Medical data, or better, serious scientific facts concerning extra virgin olive oil, are difficult to retrieve, due to the confusion that reigns supreme in the world of so-called "scientific" literature. In the midst of it all we can find everything and nothing, and only an expert eye can separate the wheat from the chaff, discerning the truth.
Most literature focusing on the benefits of olive oil consumption analyses its use in combination with a Mediterranean diet plan, of which extra virgin oil is doubtlessly a fundamental component. The populations that follow this type of diet, featuring an abundance of vegetables, fruit, legumes, unrefined cereals, a little red meat, poultry, olive oil and red wine, have a lower incidence of oncologic and cardiovascular diseases. How much of this reduction was due to extra virgin olive oil? Although many elements seemed to suggest that it played a major role, no scientific evidence existed pointing out in one direction or another.

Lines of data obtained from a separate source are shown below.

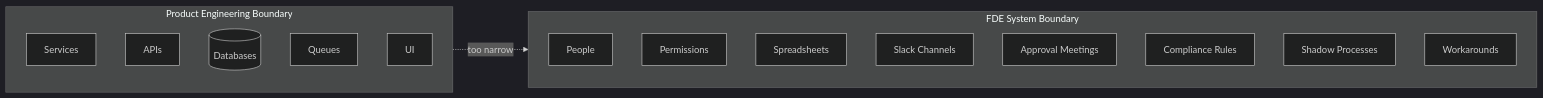
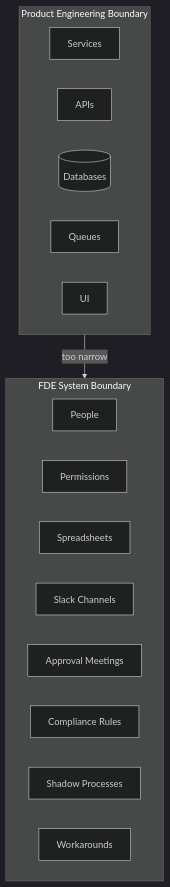
The first of 3 diagrams in notes/fde-principles-production-ai/index.md (rmax-ai/rmax-ai.github.io), drawn with Mermaid (dark theme) before and after one commit. The commit also changed other lines of this file and 1 other file, not shown here.

Commit message:
fix: make diagrams 1 and 3 vertical — narrower layout for mobile

````diff
--- a/notes/fde-principles-production-ai/index.md
+++ b/notes/fde-principles-production-ai/index.md
@@ -81,21 +81,23 @@
 ```mermaid
-flowchart LR
+flowchart TD
     subgraph Product["Product Engineering Boundary"]
+        direction LR
         S[Services]
         A[APIs]
         D[(Databases)]
         Q[Queues]
         U[UI]
     end
+    Product -->|"too narrow"| FDE
     subgraph FDE["FDE System Boundary"]
+        direction LR
         P[People]
         PM[Permissions]
         SS[Spreadsheets]
         SL[Slack Channels]
         AP[Approval Meetings]
         CR[Compliance Rules]
         SP[Shadow Processes]
         WA[Workarounds]
     end
-    Product -.->|"too narrow"| FDE
 ```
````
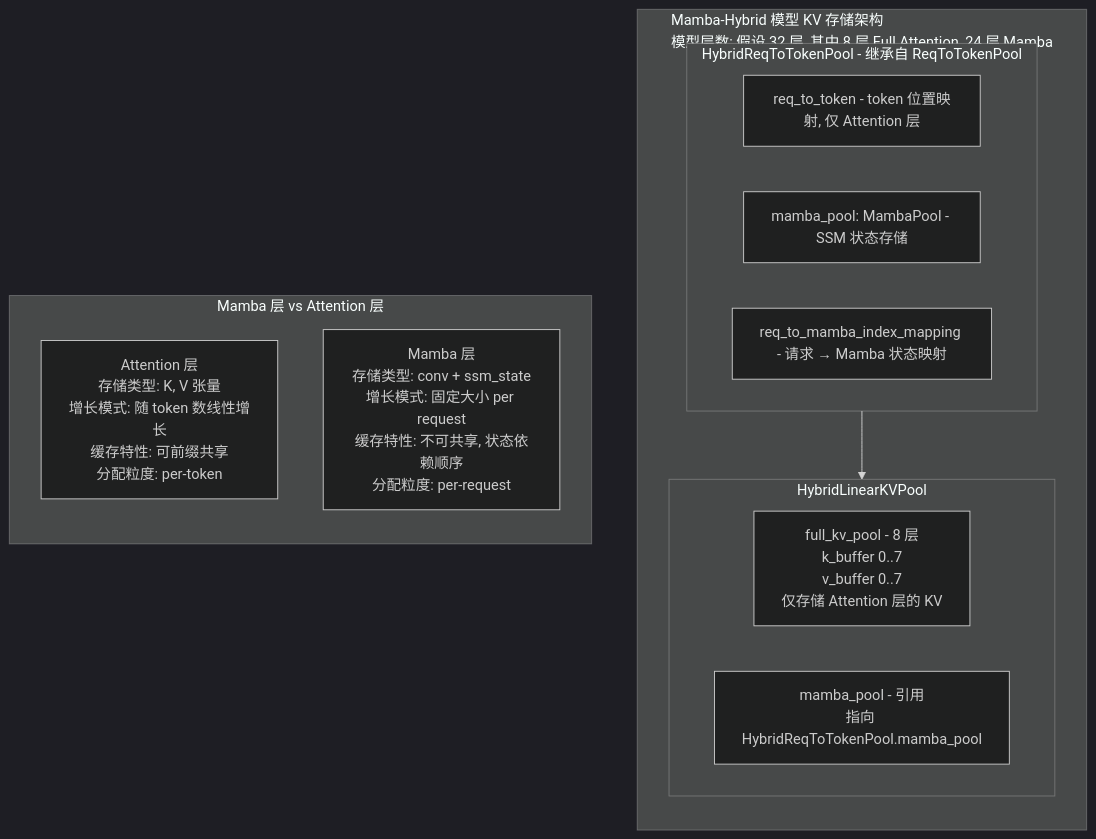
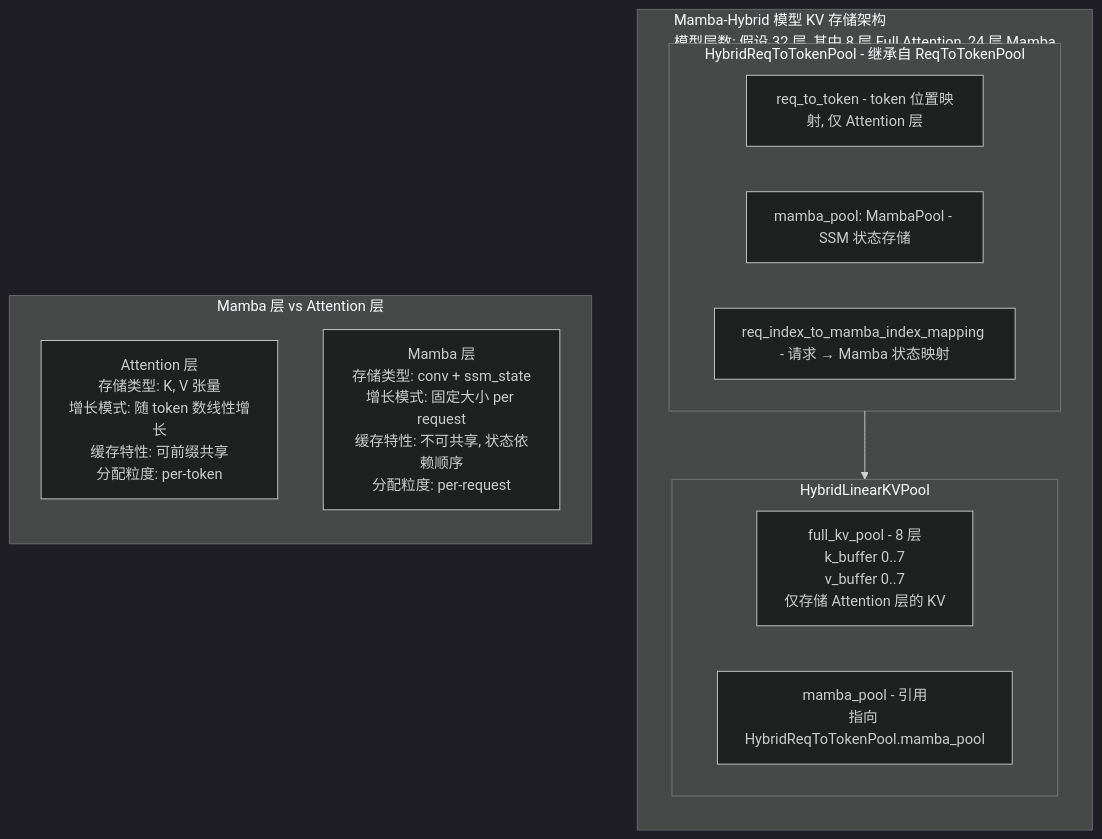
Before and after one commit to wesleyck/AIInfraNotes: diagram 11 of 16 in SGLang/06-memory-pool.md, drawn with Mermaid (dark theme). The commit also changed other lines of this file and 26 other files, not shown here.

````diff
--- a/SGLang/06-memory-pool.md
+++ b/SGLang/06-memory-pool.md
@@ -404,25 +417,25 @@
 ```mermaid
 flowchart TB
     subgraph MambaHybrid["Mamba-Hybrid 模型 KV 存储架构<br/>模型层数: 假设 32 层, 其中 8 层 Full Attention, 24 层 Mamba"]
         direction TB
         
         subgraph HRTP["HybridReqToTokenPool - 继承自 ReqToTokenPool"]
             R2T["req_to_token - token 位置映射, 仅 Attention 层"]
             MP["mamba_pool: MambaPool - SSM 状态存储"]
-            R2M["req_to_mamba_index_mapping - 请求 → Mamba 状态映射"]
+            R2M["req_index_to_mamba_index_mapping - 请求 → Mamba 状态映射"]
         end
 
         subgraph HLKV["HybridLinearKVPool"]
             FKV["full_kv_pool - 8 层<br/>k_buffer 0..7<br/>v_buffer 0..7<br/>仅存储 Attention 层的 KV"]
             MREF["mamba_pool - 引用<br/>指向 HybridReqToTokenPool.mamba_pool"]
         end
 
         HRTP --> HLKV
     end
 
     subgraph Comparison["Mamba 层 vs Attention 层"]
         direction TB
         ATT["Attention 层<br/>存储类型: K, V 张量<br/>增长模式: 随 token 数线性增长<br/>缓存特性: 可前缀共享<br/>分配粒度: per-token"]
         MAM["Mamba 层<br/>存储类型: conv + ssm_state<br/>增长模式: 固定大小 per request<br/>缓存特性: 不可共享, 状态依赖顺序<br/>分配粒度: per-request"]
     end
 ```
````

Two large-scale epidemiological investigations, namely the LYON HEART STUDY in 1999 and the PREDIMED STUDY in 2014 however confirmed the protective role of both the Mediterranean diet and olive oil in significantly reducing the risk of heart attacks. Moreover, a vast array of biochemical investigations indicated that extra virgin olive oil protects the heart better than any other dietary fat, especially saturated fats and trans-fatty acids.
Moreover, no literature exists stating that extra virgin olive oil or the Mediterranean diet have negative effects on our health or that they are worse than other nutrients or dietary patterns, respectively. In other words, no reliable studies have been published suggesting that extra virgin olive oil is bad for our health. Nowadays, the current trend however is not to examine the effects of a single nutrient, but to analyze the epidemiological response to a given food or diet. The Mediterranean diet keeps emerging as one of the best ways to prevent cardiovascular and oncologic diseases, hence suggesting that the consumption of extra virgin olive oil is beneficial to our health.
It must be added however that the potential benefits of using extra virgin olive oil outside this type of diet had never been assessed prior to the PREDIMED study. This investigation proved that extra virgin oil, even alone, can protect our heart, and that the reduction in the risk of cardiovascular disease is independent of its association with the Mediterranean diet. In other words, the latter diet is excellent against cardiovascular diseases, but the addition of extra virgin olive oil makes it even more effective. This comes as no surprise, yet it had never been proved before. The results of this investigation, carried out by a team of Spanish scientists, got worldwide media coverage.
Objections have been raised - something rather common in medical literature - but overall most people agree with these findings. Although it is worth flying this flag, some considerations should be made. Extra virgin oil is and will always be deeply rooted in the Mediterranean diet and culture, and this fact has contributed to making it what it is. Olive oil is best used to dress and cook our food, because it is the finest medium for bringing out their scents and flavours of all the vegetables, legumes and cereals growing in our region of the world.
Butter is usually associated with meat and desserts... doubtlessly tasty, but not as healthy. It makes no sense to compete with eating habits and cultures that possess a certain degree of self-destructiveness. There is now scientific proof on what is healthy and what is bad, so let's give more credit to both oil and the Mediterranean diet, and keep promoting what might be our greatest heritage.
Mediterranean Diet, Traditional Risk Factors, and the Rate of Cardiovascular Complications After Myocardial Infarction: Final Report of the Lyon Diet Heart Study. Michel de Lorgeril, Patricia Salen, et al-Circulation. 1999;99:779-785
Olive oil intake and risk of cardiovascular disease and mortality in the PREDIMED Study.
Guasch-Ferré M, Hu FB, Martínez-González MA, et al. BMC Med. 2014 May 13;12:78